In a conversation with the Financial Times, Mr Shapps said that the government will “max out” the UK North Sea’s oil and gas reserves, claiming that carbon emissions will still decline at “twice the rate” outlined by the Intergovernmental Panel on Climate Change.
Shapps believes that the UK should approve all feasible oil and gas fields in UK waters as long as the project falls within the country’s climate targets.
FT reports Mr Shapps said: “The IPCC [Intergovernmental Panel on Climate Change], who is the global authority on this, says that to meet net zero by 2050 the world needs to reduce its reliance on oil and gas by four per cent a year. Even if we granted every single conceivable licence to the North Sea … the [UK’s oil production] would decline at seven per cent a year, twice the rate of the IPCC [recommendations].”
The government minister also took time to bash Labour’s stance on North Sea oil and gas licensing, describing the party’s decision to ban undeveloped fields as “madness”, adding that it “simply doesn’t make sense.”
The decision to ban all new oil and gas would leave the UK dependent on imports from overseas that produce more carbon emissions than producing hydrocarbons domestically, Shapps explained.
He said that Labour’s policy would put Britain at the mercy of “Putin or anyone else who wants to hold us to ransom.”
“What Labour foolishly and irresponsibly want to do is deliberately pursue a policy of self-harm by not taking that [North Sea] oil and gas but buying it from abroad,” Shapps said.
Recently, a Labour Spokesperson outlined that the party’s policy is to “manage our existing fields for the entirety of their lifespan” and it “won’t turn off the taps by revoking existing licences”.
The government minister is not the first to bash the controversial policy, last week SNP Westminster leader, Stephen Flynn, claimed an “early shutdown” of oil and gas would lead to North Sea jobs being lost to other countries.

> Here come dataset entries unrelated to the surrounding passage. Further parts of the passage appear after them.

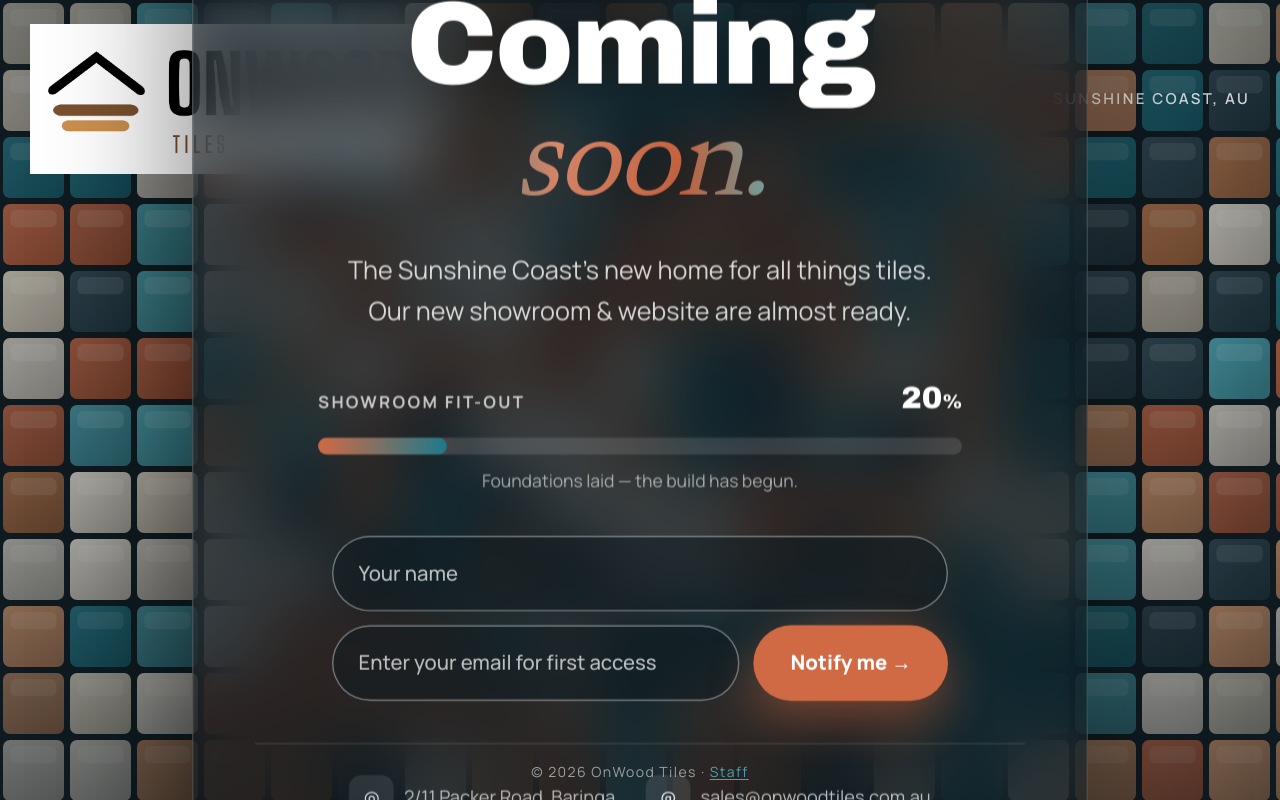
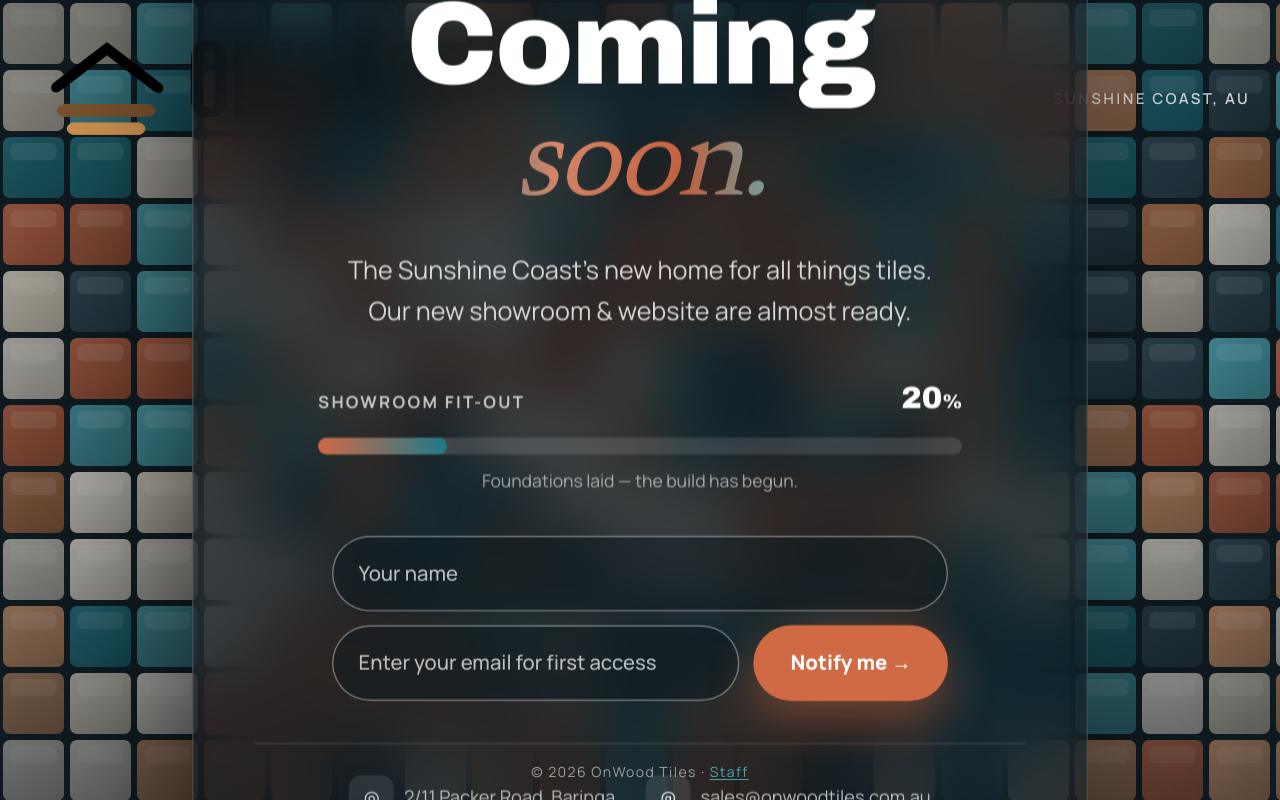
Before and after one commit to OnWood-TIles/onwood-web, a Next.js app: page / in a window 1280 px wide. Built offline with nearby package versions, Linux system fonts and the light colour scheme.

Commit message:
Coming-soon: use transparent (bg-removed) Tiles-only rect logo
Co-Authored-By: Claude Opus 4.8 (1M context) <noreply@anthropic.com>

```diff
--- a/app/components/ComingSoon.tsx
+++ b/app/components/ComingSoon.tsx
@@ -90,7 +90,7 @@ export default function ComingSoon() {
             src="/onwood-logo-rect.png"
             alt="OnWood Tiles"
             width={475}
-            height={181}
+            height={155}
             priority
             className={styles.brandLogo}
           />
```
Also changed, not shown: public/onwood-logo-rect.png.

The Aberdeen South MP described the debate around oil and gas as “very polarised”.